SOURCE DATA -
%%

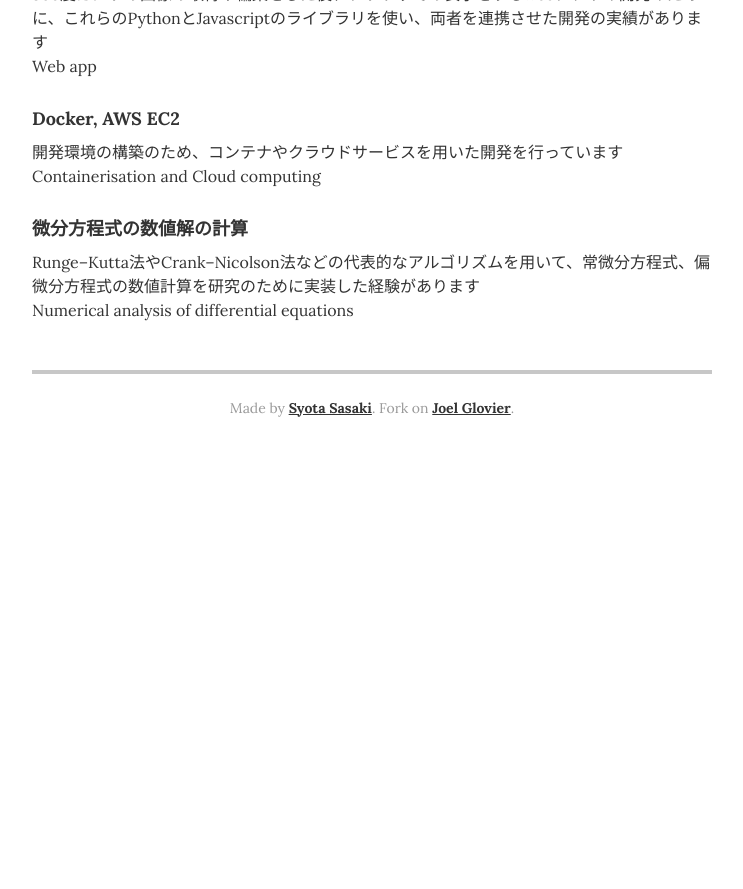
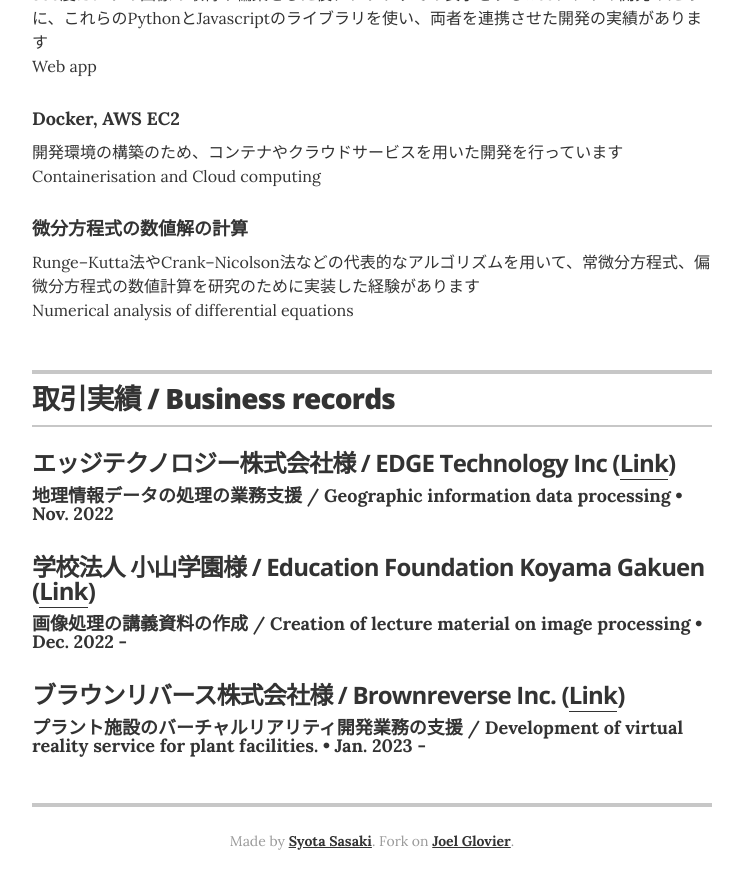
Before and after one commit to jglovier/resume-template, a Jekyll site: the page built from index.html, in a window 1280 px wide and 900 px high, scrolled down 3360 px. Shown: the top 889 px of the window, without its empty margins (268-1011 px from the left). Built offline with Jekyll 4.4.1, drawn with Linux system fonts in a browser that asks for light colours; before the commit the page ends 3827 px from its top, so only the background shows below that; some of the changed text lies outside the part shown.

Commit message:
add business records

```diff
--- a/_config.yml
+++ b/_config.yml
@@ -40,7 +40,7 @@
 resume_section_education:       true
 resume_section_projects:        false
 resume_section_skills:          true
-resume_section_recognition:     false
+resume_section_recognition:     true
 resume_section_links:           false
 resume_section_associations:    false
 # resume_section_interests:       true
--- a/_data/education.yml
+++ b/_data/education.yml
@@ -3,7 +3,7 @@
   uni: 中央大学大学院　理工学研究科　土木工学専攻<br>Chuo University Graduate school of science and engineering
   year: 2011 &mdash; 2016
   award: 博士論文(Doctoral thesis title)　<a href="https://ci.nii.ac.jp/naid/500001350076" target="_blank">A Hydrologic-based Lumped Methdology for the Internal Dose Calculation</a>
-  summary: <ul class="resume-item-list"><li>水文学的集中化法に基づいた、放射性同位体を経口摂取したときの被曝線量を求める方法論を提案した <a href="https://www.jstage.jst.go.jp/article/jjshwr/27/4/27_170/_article" target="_blank">(link)</a></li><li>放射性同位体が混入した土壌で収穫された農作物を食べ. 時に受ける被曝線量を計算する手法を示した <a href="https://www.jstage.jst.go.jp/article/jscejhe/71/4/71_9/_article/-char/ja/" target="_blank">(link)</a></li><li>放射性同位体の摂取量の不確実性を考えに取り入れ、被曝線量の確率密度関数の時間発展をFokker-Planck方程式に基づいて計算する手法を提案した <a href="https://www.jstage.jst.go.jp/article/jscejhe/72/4/72_I_457/_article/-char/ja/" target="_blank">(link)</a></li><li>I proposed hydrologic-based methodology to compute internal dose. This study contributes to mutual understanding of ciliv engineering and radiology. </li></ul>
+  summary: <ul class="resume-item-list"><li>水文学的集中化法に基づいた、放射性同位体を経口摂取したときの被曝線量を求める方法論を提案した <a href="https://www.jstage.jst.go.jp/article/jjshwr/27/4/27_170/_article" target="_blank">(link)</a></li><li>放射性同位体が混入した土壌で収穫された農作物を食べ. 時に受ける被曝線量を計算する手法を示した <a href="https://www.jstage.jst.go.jp/article/jscejhe/71/4/71_9/_article/-char/ja/" target="_blank">(link)</a></li><li>放射性同位体の摂取量の不確実性を考えに取り入れ、被曝線量の確率密度関数の時間発展をFokker-Planck方程式に基づいて計算する手法を提案した <a href="https://www.jstage.jst.go.jp/article/jscejhe/72/4/72_I_457/_article/-char/ja/" target="_blank">(link)</a></li><li>I proposed hydrologic-based methodology to compute internal dose. This study contributes to mutual understanding of civil engineering and radiology. </li></ul>
 
 - degree: 修士(工学)/ Master of Engineering
   uni: 中央大学　理工学研究科　電気電子情報通信工学専攻<br>Chuo University Graduate school of science and engineering
--- a/_data/recognitions.yml
+++ b/_data/recognitions.yml
@@ -1,10 +1,15 @@
 # Recognitions
-- award: Outstanding Achievement
-  organization: Springfield Young Professionals
-  year: 2010, 2014
-  summary: Awarded the Outstanding Achievement award for contributions made to the community and professional accomplishments.
+- award: エッジテクノロジー株式会社様 / EDGE Technology Inc (<a href="https://www.edge-tech.co.jp/" target="_blank">Link</a>)
+  organization: 地理情報データの処理の業務支援 / Geographic information data processing
+  year: Nov. 2022
+  #summary: Awarded the Outstanding Achievement award for contributions made to the community and professional accomplishments.
 
-- award: Most Likely To Succeed
-  organization: Springfield High School
-  year: 2004
-  summary: Voted Most Likely To Succeed by a panel of my high school peers.
+- award: 学校法人 小山学園様 / Education Foundation Koyama Gakuen (<a href="https://ttc.ac.jp/index.php" target="_blank">Link</a>)
+  organization: 画像処理の講義資料の作成 / Creation of lecture material on image processing
+  year: Dec. 2022 -
+  #summary: Voted Most Likely To Succeed by a panel of my high school peers.
+
+- award: ブラウンリバース株式会社様 / Brownreverse Inc. (<a href="https://www.brownreverse.com/" target="_blank">Link</a>)
+  organization: プラント施設のバーチャルリアリティ開発業務の支援 / Development of virtual reality service for plant facilities.
+  year: Jan. 2023 -
+  #summary: Voted Most Likely To Succeed by a panel of my high school peers.
--- a/_layouts/resume.html
+++ b/_layouts/resume.html
@@ -143,7 +143,7 @@
       <section class="content-section">
 
         <header class="section-header">
-          <h2>Recognition</h2>
+          <h2>取引実績 / Business records</h2>
         </header>
 
         {% for recognition in site.data.recognitions %}
```
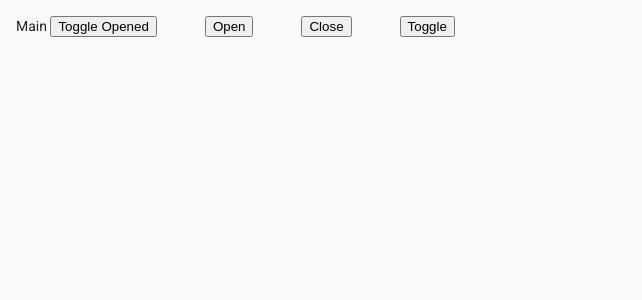
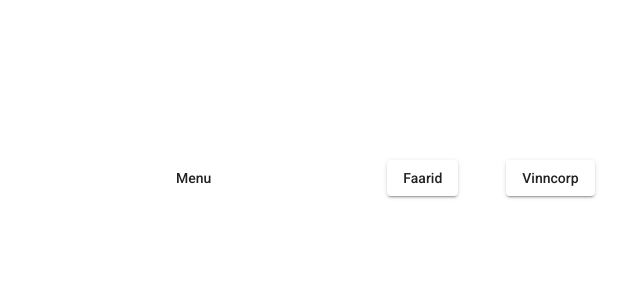
Before and after one commit to FaaridMuhammadEmad/Material-Demo, an Angular app: page / in a window 1280 px wide. Shown: the top 300 px of the page, without its empty margins (0-642 px from the left). Built offline with nearby package versions, Linux system fonts and the light colour scheme.

Commit message:
Mat Menu

```diff
--- a/src/app/app.component.css
+++ b/src/app/app.component.css
@@ -20,3 +20,6 @@ mat-sidenav{
     background-color: blueviolet;
     width: 200px;
 }
+.center{
+    margin:10rem
+}
--- a/src/app/app.component.html
+++ b/src/app/app.component.html
@@ -94,7 +94,7 @@
 </mat-toolbar> -->
 
 <!-- Mat Sidenav -->
-<mat-sidenav-container>
+<!-- <mat-sidenav-container>
   <mat-sidenav #sidenav mode="side" (opened)="log('opened')" (closed)="log('closed')" [(opened)]="opened">Sidenav</mat-sidenav>
   <mat-sidenav-content>Main
     <button (click)="opened=!opened">Toggle Opened</button>
@@ -104,5 +104,29 @@
 
   </mat-sidenav-content>
 
+</mat-sidenav-container> -->
 
-</mat-sidenav-container>
+
+<!-- Mat Menu -->
+<mat-menu  #appMenu="matMenu" xPosition="after" yPosition="above">
+  <button mat-menu-item [matMenuTriggerFor]="subMenu">Frontend </button>
+  <button mat-menu-item>Backend </button>
+</mat-menu>
+
+<button class="center" mat-flat-button [matMenuTriggerFor]="appMenu">Menu</button>
+
+<mat-menu #subMenu="matMenu">
+  <button mat-menu-item>React </button>
+  <button mat-menu-item>Angular </button>
+  <button mat-menu-item>Android </button>
+</mat-menu>
+
+<mat-menu #lazyMenu="matMenu">
+  <ng-template matMenuContent let-name="name">
+    <button mat-menu-item>Settings </button>
+  <button mat-menu-item>Logout {{name}}</button>
+  </ng-template>
+</mat-menu>
+
+<button mat-raised-button [matMenuTriggerData]="{name:'Faarid'}" [matMenuTriggerFor]="lazyMenu">Faarid</button>
+<button mat-raised-button [matMenuTriggerData]="{name:'Vinncorp'}" [matMenuTriggerFor]="lazyMenu">Vinncorp </button>
--- a/src/app/material/material.module.ts
+++ b/src/app/material/material.module.ts
@@ -6,6 +6,7 @@ import {MatBadgeModule} from '@angular/material/badge';
 import {MatProgressSpinnerModule} from '@angular/material/progress-spinner';
 import {MatToolbarModule} from '@angular/material/toolbar';
 import {MatSidenavModule} from '@angular/material/sidenav';
+import {MatMenuModule} from '@angular/material/menu';
 
 const MaterialComponents = [
   MatButtonModule,
@@ -14,7 +15,8 @@ const MaterialComponents = [
   MatProgressSpinnerModule,
   MatIconModule,
   MatSidenavModule,
-  MatToolbarModule
+  MatToolbarModule,
+  MatMenuModule
 ];
 
 @NgModule({
```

%%

PROBLEM STATEMENT - Reply with nothing except the number of lines in the listing above that include the string "year".

SOLVED EXERCISE - 6